characters, tragic/mythical, polyneices Liapis and Petrides, Greek Tragedy After the Fifth Century: A Survey from ca (2019) 278
continuities, mainly greek Boeghold, When a Gesture Was Expected: A Selection of Examples from Archaic and Classical Greek Literature (2022) 61
dikaiopolis Boeghold, When a Gesture Was Expected: A Selection of Examples from Archaic and Classical Greek Literature (2022) 61
episodes, of antigone (sophocles) Jouanna, Sophocles: A Study of His Theater in Its Political and Social Context (2018) 483
euripides, and political as opposed to rhetorical tragedy Liapis and Petrides, Greek Tragedy After the Fifth Century: A Survey from ca (2019) 278
fictive founder Gruen, Rethinking the Other in Antiquity (2011) 227
fictive founders Gruen, Rethinking the Other in Antiquity (2011) 227
foundation legends, peloponnesus' Gruen, Rethinking the Other in Antiquity (2011) 227
foundation legends Gruen, Rethinking the Other in Antiquity (2011) 227
general parodos, of antigone (sophocles) Jouanna, Sophocles: A Study of His Theater in Its Political and Social Context (2018) 483

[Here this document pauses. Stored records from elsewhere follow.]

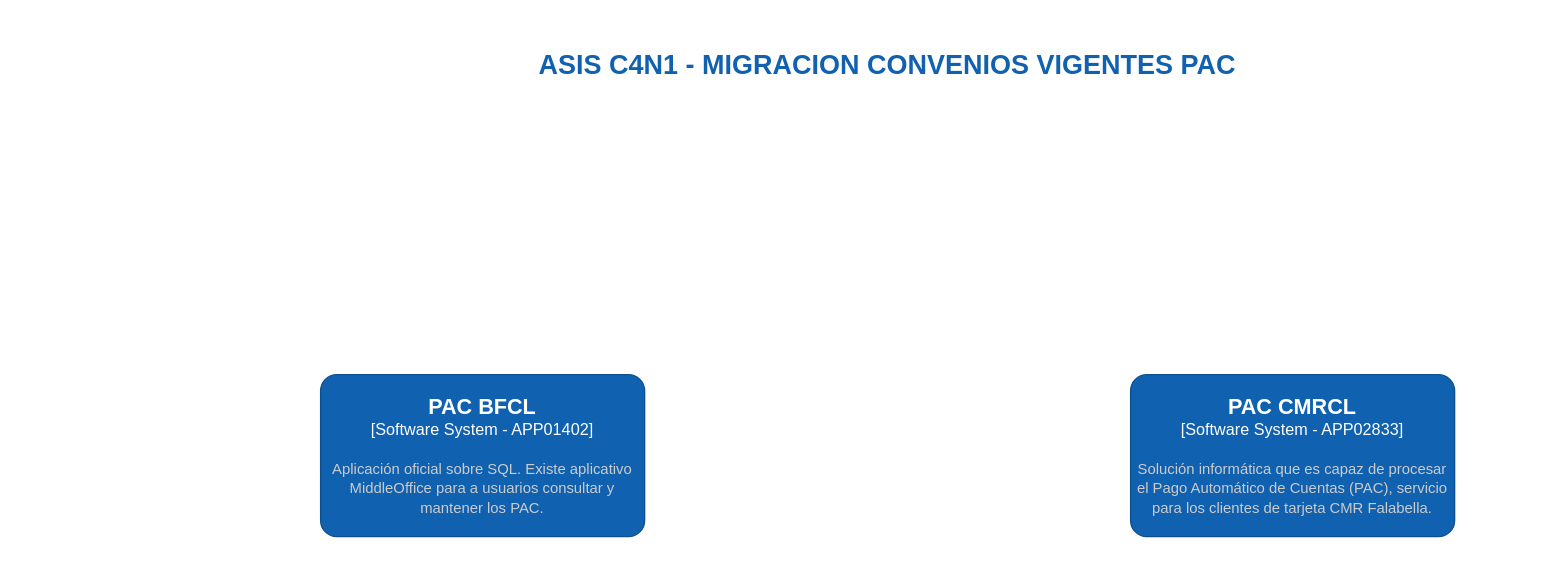
This is Diagramas/ASIS C4N1 MIGRACION CONVENIOS VIGENTES PAC.drawio from nconcha/Work, a draw.io file, before an edit. Source tidied: cells renumbered, new cells numbered last; positions are measured from the earlier drawing's top-left corner, leaving out a move shared by most shapes. Both pictures are drawn from the tidied source at 135%, with x=0, y=0 at pixel (320, 23).
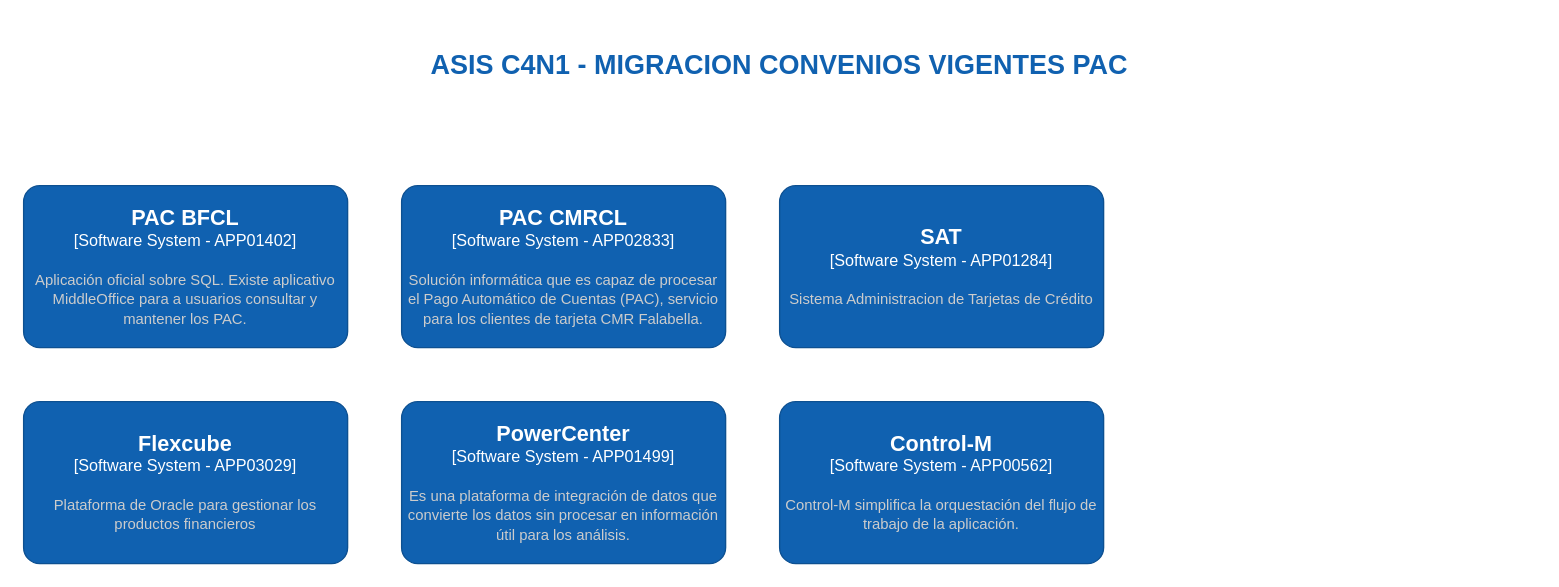
After the change.

Commit message:
add SAT, Flexcube, PowerCenter, Control-M to ASIS C4N1 diagram

Change to the diagram source:
```diff
@@
 <mxGraphModel>
   <root>
     <mxCell id="0" />
     <mxCell id="1" parent="0" />
     <mxCell id="2" value="ASIS C4N1 - MIGRACION CONVENIOS VIGENTES PAC" style="text;html=1;strokeColor=none;fillColor=none;align=center;verticalAlign=middle;whiteSpace=wrap;rounded=0;fontSize=20;fontStyle=1;fontColor=#1061B0;" parent="1" vertex="1">
-      <mxGeometry x="20" width="800" height="60" as="geometry" />
+      <mxGeometry x="-220" width="1120" height="60" as="geometry" />
     </mxCell>
     <object id="3" label="&lt;font style=&quot;font-size: 16px&quot;&gt;&lt;b&gt;%c4Name%&lt;/b&gt;&lt;/font&gt;&lt;div&gt;[%c4Type%]&lt;/div&gt;&lt;br&gt;&lt;div&gt;&lt;font style=&quot;font-size: 11px&quot;&gt;&lt;font color=&quot;#cccccc&quot;&gt;%c4Description%&lt;/font&gt;&lt;/div&gt;" c4Description="Aplicación oficial sobre SQL. Existe aplicativo MiddleOffice para a usuarios consultar y mantener los PAC." c4Name="PAC BFCL" c4Type="Software System - APP01402" placeholders="1">
       <mxCell style="rounded=1;whiteSpace=wrap;html=1;labelBackgroundColor=none;fillColor=#1061B0;fontColor=#ffffff;align=center;arcSize=10;strokeColor=#0D5091;" parent="1" vertex="1">
-        <mxGeometry y="260" width="240" height="120" as="geometry" />
+        <mxGeometry x="-220" y="120" width="240" height="120" as="geometry" />
       </mxCell>
     </object>
     <object id="4" label="&lt;font style=&quot;font-size: 16px&quot;&gt;&lt;b&gt;%c4Name%&lt;/b&gt;&lt;/font&gt;&lt;div&gt;[%c4Type%]&lt;/div&gt;&lt;br&gt;&lt;div&gt;&lt;font style=&quot;font-size: 11px&quot;&gt;&lt;font color=&quot;#cccccc&quot;&gt;%c4Description%&lt;/font&gt;&lt;/div&gt;" c4Description="Solución informática que es capaz de procesar el Pago Automático de Cuentas (PAC), servicio para los clientes de tarjeta CMR Falabella." c4Name="PAC CMRCL" c4Type="Software System - APP02833" placeholders="1">
       <mxCell style="rounded=1;whiteSpace=wrap;html=1;labelBackgroundColor=none;fillColor=#1061B0;fontColor=#ffffff;align=center;arcSize=10;strokeColor=#0D5091;" parent="1" vertex="1">
-        <mxGeometry x="600" y="260" width="240" height="120" as="geometry" />
+        <mxGeometry x="60" y="120" width="240" height="120" as="geometry" />
       </mxCell>
     </object>
+    <object id="5" label="&lt;font style=&quot;font-size: 16px&quot;&gt;&lt;b&gt;%c4Name%&lt;/b&gt;&lt;/font&gt;&lt;div&gt;[%c4Type%]&lt;/div&gt;&lt;br&gt;&lt;div&gt;&lt;font style=&quot;font-size: 11px&quot;&gt;&lt;font color=&quot;#cccccc&quot;&gt;%c4Description%&lt;/font&gt;&lt;/div&gt;" c4Description="Sistema Administracion de Tarjetas de Crédito" c4Name="SAT" c4Type="Software System - APP01284" placeholders="1">
+      <mxCell style="rounded=1;whiteSpace=wrap;html=1;labelBackgroundColor=none;fillColor=#1061B0;fontColor=#ffffff;align=center;arcSize=10;strokeColor=#0D5091;" parent="1" vertex="1">
+        <mxGeometry x="340" y="120" width="240" height="120" as="geometry" />
+      </mxCell>
+    </object>
+    <object id="6" label="&lt;font style=&quot;font-size: 16px&quot;&gt;&lt;b&gt;%c4Name%&lt;/b&gt;&lt;/font&gt;&lt;div&gt;[%c4Type%]&lt;/div&gt;&lt;br&gt;&lt;div&gt;&lt;font style=&quot;font-size: 11px&quot;&gt;&lt;font color=&quot;#cccccc&quot;&gt;%c4Description%&lt;/font&gt;&lt;/div&gt;" c4Description="Plataforma de Oracle para gestionar los productos financieros" c4Name="Flexcube" c4Type="Software System - APP03029" placeholders="1">
+      <mxCell style="rounded=1;whiteSpace=wrap;html=1;labelBackgroundColor=none;fillColor=#1061B0;fontColor=#ffffff;align=center;arcSize=10;strokeColor=#0D5091;" parent="1" vertex="1">
+        <mxGeometry x="-220" y="280" width="240" height="120" as="geometry" />
+      </mxCell>
+    </object>
+    <object id="7" label="&lt;font style=&quot;font-size: 16px&quot;&gt;&lt;b&gt;%c4Name%&lt;/b&gt;&lt;/font&gt;&lt;div&gt;[%c4Type%]&lt;/div&gt;&lt;br&gt;&lt;div&gt;&lt;font style=&quot;font-size: 11px&quot;&gt;&lt;font color=&quot;#cccccc&quot;&gt;%c4Description%&lt;/font&gt;&lt;/div&gt;" c4Description="Es una plataforma de integración de datos que convierte los datos sin procesar en información útil para los análisis." c4Name="PowerCenter" c4Type="Software System - APP01499" placeholders="1">
+      <mxCell style="rounded=1;whiteSpace=wrap;html=1;labelBackgroundColor=none;fillColor=#1061B0;fontColor=#ffffff;align=center;arcSize=10;strokeColor=#0D5091;" parent="1" vertex="1">
+        <mxGeometry x="60" y="280" width="240" height="120" as="geometry" />
+      </mxCell>
+    </object>
+    <object id="8" label="&lt;font style=&quot;font-size: 16px&quot;&gt;&lt;b&gt;%c4Name%&lt;/b&gt;&lt;/font&gt;&lt;div&gt;[%c4Type%]&lt;/div&gt;&lt;br&gt;&lt;div&gt;&lt;font style=&quot;font-size: 11px&quot;&gt;&lt;font color=&quot;#cccccc&quot;&gt;%c4Description%&lt;/font&gt;&lt;/div&gt;" c4Description="Control-M simplifica la orquestación del flujo de trabajo de la aplicación." c4Name="Control-M" c4Type="Software System - APP00562" placeholders="1">
+      <mxCell style="rounded=1;whiteSpace=wrap;html=1;labelBackgroundColor=none;fillColor=#1061B0;fontColor=#ffffff;align=center;arcSize=10;strokeColor=#0D5091;" parent="1" vertex="1">
+        <mxGeometry x="340" y="280" width="240" height="120" as="geometry" />
+      </mxCell>
+    </object>
   </root>
 </mxGraphModel>
```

ground (antigone), modern greek Boeghold, When a Gesture Was Expected: A Selection of Examples from Archaic and Classical Greek Literature (2022) 61
ground (antigone) Boeghold, When a Gesture Was Expected: A Selection of Examples from Archaic and Classical Greek Literature (2022) 61
horkos (oath) Sommerstein and Torrance, Oaths and Swearing in Ancient Greece (2014) 103
kreon, and antigone Boeghold, When a Gesture Was Expected: A Selection of Examples from Archaic and Classical Greek Literature (2022) 61
no, gestures for Boeghold, When a Gesture Was Expected: A Selection of Examples from Archaic and Classical Greek Literature (2022) 61
nodding Boeghold, When a Gesture Was Expected: A Selection of Examples from Archaic and Classical Greek Literature (2022) 61
peloponnesus, foundation legend Gruen, Rethinking the Other in Antiquity (2011) 227
pelops, as founder Gruen, Rethinking the Other in Antiquity (2011) 227
pindar Gruen, Rethinking the Other in Antiquity (2011) 227
sophocles, and rhetoric/tragedy as a rhetorical form Liapis and Petrides, Greek Tragedy After the Fifth Century: A Survey from ca (2019) 278
structure, of antigone (sophocles) Jouanna, Sophocles: A Study of His Theater in Its Political and Social Context (2018) 483
theseus, oaths sworn by Sommerstein and Torrance, Oaths and Swearing in Ancient Greece (2014) 103
yes, gestures for Boeghold, When a Gesture Was Expected: A Selection of Examples from Archaic and Classical Greek Literature (2022) 61
νευ\x1b ω, and compound variants Boeghold, When a Gesture Was Expected: A Selection of Examples from Archaic and Classical Greek Literature (2022) 61